Accepted for publication April 11, 2001.
This study was supported by the National Alopecia Areata Foundation, San Rafael, Calif, and the Canadian Dermatology Foundation, London, Ontario.
Presented as an abstract at the 75th Annual Meeting of the Canadian Dermatology Association, Montreal, Quebec, June 30, 2000.
We acknowledge the expert statistical advice of Michael Schulzer, PhD, Edwin Mak, and the Vancouver General Hospital Clinical Epidemiology and Evaluation Centre.
Corresponding author: Harvey Lui, MD, FRCPC, Division of Dermatology, Vancouver General Hospital, University of British Columbia, 835 W 10th Ave, Vancouver, British Columbia, Canada V5Z 4E8.
Thank you for submitting a comment on this article.

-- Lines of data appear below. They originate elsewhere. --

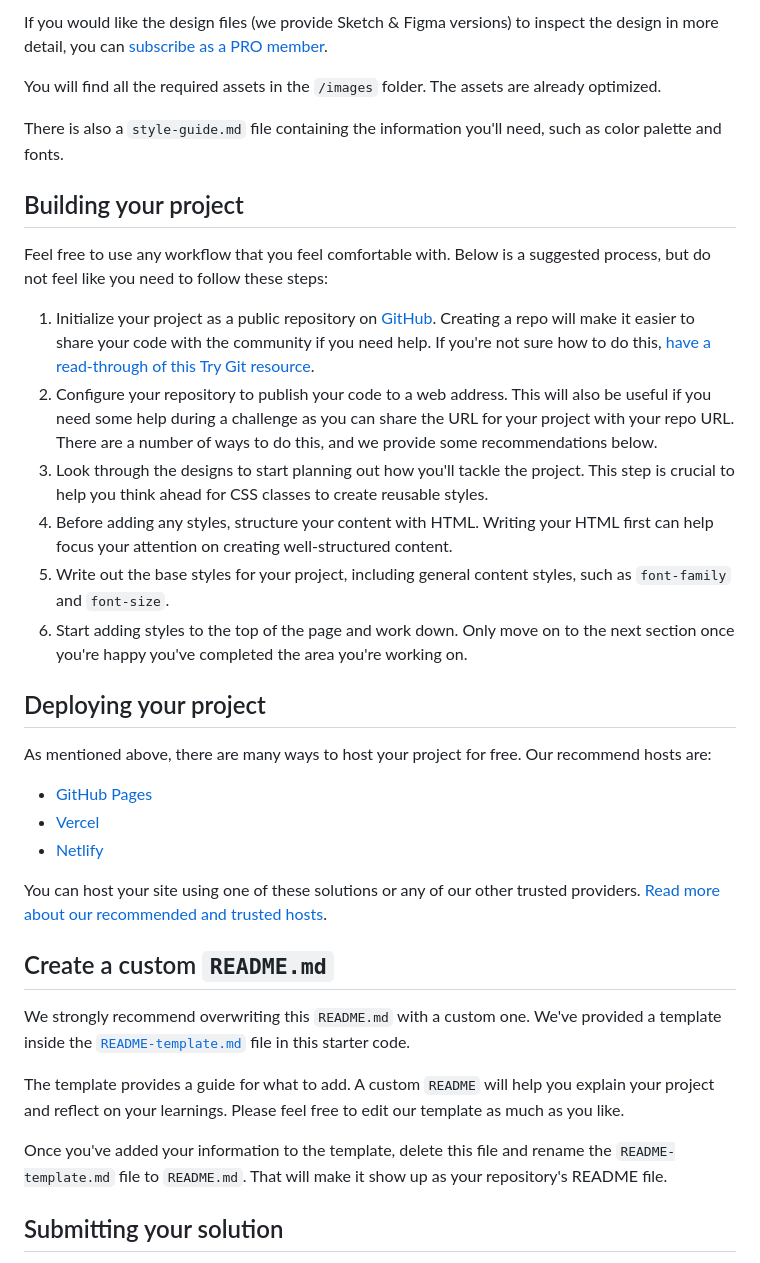
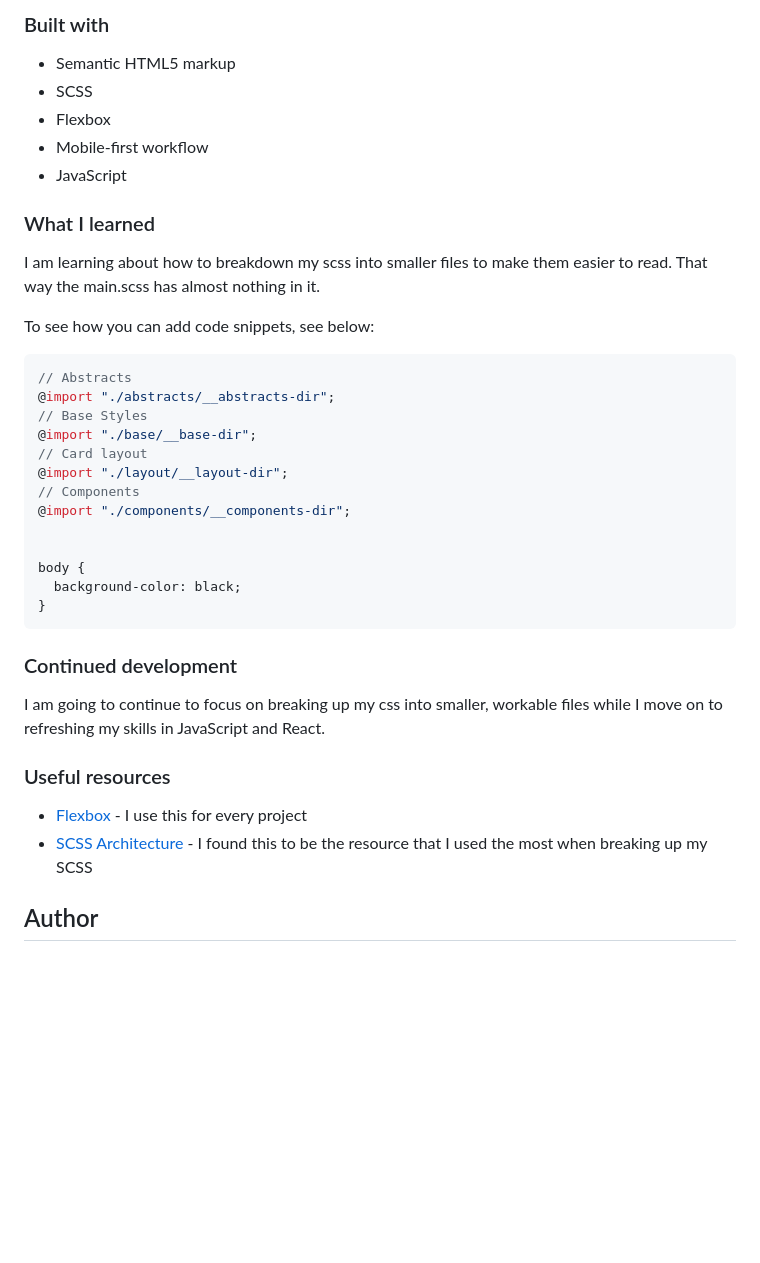
Before and after one commit to TimMartin13-Frontend-Mentor/time_tracking_dashboard, a Markdown page: README.md, the part around the change printed below. GitHub-like rendering; blank space fills up the shorter version.

````diff
--- a/README.md
+++ b/README.md
@@ -38,38 +40,44 @@ The designs are in JPG static format. Using JPGs will mean that you'll need to u
 
-If you would like the design files (we provide Sketch & Figma versions) to inspect the design in more detail, you can [subscribe as a PRO member](https://www.frontendmentor.io/pro).
+### Built with
 
-You will find all the required assets in the `/images` folder. The assets are already optimized.
+- Semantic HTML5 markup
+- SCSS
+- Flexbox
+- Mobile-first workflow
+- JavaScript
 
-There is also a `style-guide.md` file containing the information you'll need, such as color palette and fonts.
 
-## Building your project
+### What I learned
 
-Feel free to use any workflow that you feel comfortable with. Below is a suggested process, but do not feel like you need to follow these steps:
+I am learning about how to breakdown my scss into smaller files to make them easier to read. That way the main.scss has almost nothing in it.
 
-1. Initialize your project as a public repository on [GitHub](https://github.com/). Creating a repo will make it easier to share your code with the community if you need help. If you're not sure how to do this, [have a read-through of this Try Git resource](https://try.github.io/).
-2. Configure your repository to publish your code to a web address. This will also be useful if you need some help during a challenge as you can share the URL for your project with your repo URL. There are a number of ways to do this, and we provide some recommendations below.
-3. Look through the designs to start planning out how you'll tackle the project. This step is crucial to help you think ahead for CSS classes to create reusable styles.
-4. Before adding any styles, structure your content with HTML. Writing your HTML first can help focus your attention on creating well-structured content.
-5. Write out the base styles for your project, including general content styles, such as `font-family` and `font-size`.
-6. Start adding styles to the top of the page and work down. Only move on to the next section once you're happy you've completed the area you're working on.
+To see how you can add code snippets, see below:
 
-## Deploying your project
+```css
+// Abstracts
+@import "./abstracts/__abstracts-dir";
+// Base Styles
+@import "./base/__base-dir";
+// Card layout
+@import "./layout/__layout-dir";
+// Components
+@import "./components/__components-dir";
 
-As mentioned above, there are many ways to host your project for free. Our recommend hosts are:
 
-- [GitHub Pages](https://pages.github.com/)
-- [Vercel](https://vercel.com/)
-- [Netlify](https://www.netlify.com/)
+body {
+  background-color: black;
+}
+```
 
-You can host your site using one of these solutions or any of our other trusted providers. [Read more about our recommended and trusted hosts](https://medium.com/frontend-mentor/frontend-mentor-trusted-hosting-providers-bf000dfebe).
+### Continued development
 
-## Create a custom `README.md`
+I am going to continue to focus on breaking up my css into smaller, workable files while I move on to refreshing my skills in JavaScript and React.
 
-We strongly recommend overwriting this `README.md` with a custom one. We've provided a template inside the [`README-template.md`](./README-template.md) file in this starter code.
 
-The template provides a guide for what to add. A custom `README` will help you explain your project and reflect on your learnings. Please feel free to edit our template as much as you like.
+### Useful resources
 
-Once you've added your information to the template, delete this file and rename the `README-template.md` file to `README.md`. That will make it show up as your repository's README file.
+- [Flexbox](https://css-tricks.com/snippets/css/a-guide-to-flexbox/) - I use this for every project
+- [SCSS Architecture](https://matthewelsom.com/blog/simple-scss-playbook.html) - I found this to be the resource that I used the most when breaking up my SCSS
 
-## Submitting your solution
+## Author
 
````
Also changed, not shown: other parts of README.md (+25 -45 lines), README-template.md (deleted, +0 -112 lines), images/screenshots/activity_card_highlight.png (added), images/screenshots/mobile_layout.png (added), 6 other files.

It will be reviewed by JAMA Dermatology editors. You will be notified when your comment has been published. Comments should not exceed 500 words of text and 10 references.
Do not submit personal medical questions or information that could identify a specific patient, questions about a particular case, or general inquiries to an author. Only content that has not been published, posted, or submitted elsewhere should be submitted. By submitting this Comment, you and any coauthors transfer copyright to the journal if your Comment is posted.
* = Required Field
Disclosure of Any Conflicts of Interest*
Indicate all relevant conflicts of interest of each author below, including all relevant financial interests, activities, and relationships within the past 3 years including, but not limited to, employment, affiliation, grants or funding, consultancies, honoraria or payment, speakers’ bureaus, stock ownership or options, expert testimony, royalties, donation of medical equipment, or patents planned, pending, or issued. If all authors have none, check "No potential conflicts or relevant financial interests" in the box below. Please also indicate any funding received in support of this work. The information will be posted with your response.
Some tools below are only available to our subscribers or users with an online account.
Download citation file:
Web of Science® Times Cited: 49
Customize your page view by dragging & repositioning the boxes below.
Enter your username and email address. We'll send you a link to reset your password.
Enter your username and email address. We'll send instructions on how to reset your password to the email address we have on record.
Athens and Shibboleth are access management services that provide single sign-on to protected resources. They replace the multiple user names and passwords necessary to access subscription-based content with a single user name and password that can be entered once per session. It operates independently of a user's location or IP address. If your institution uses Athens or Shibboleth authentication, please contact your site administrator to receive your user name and password.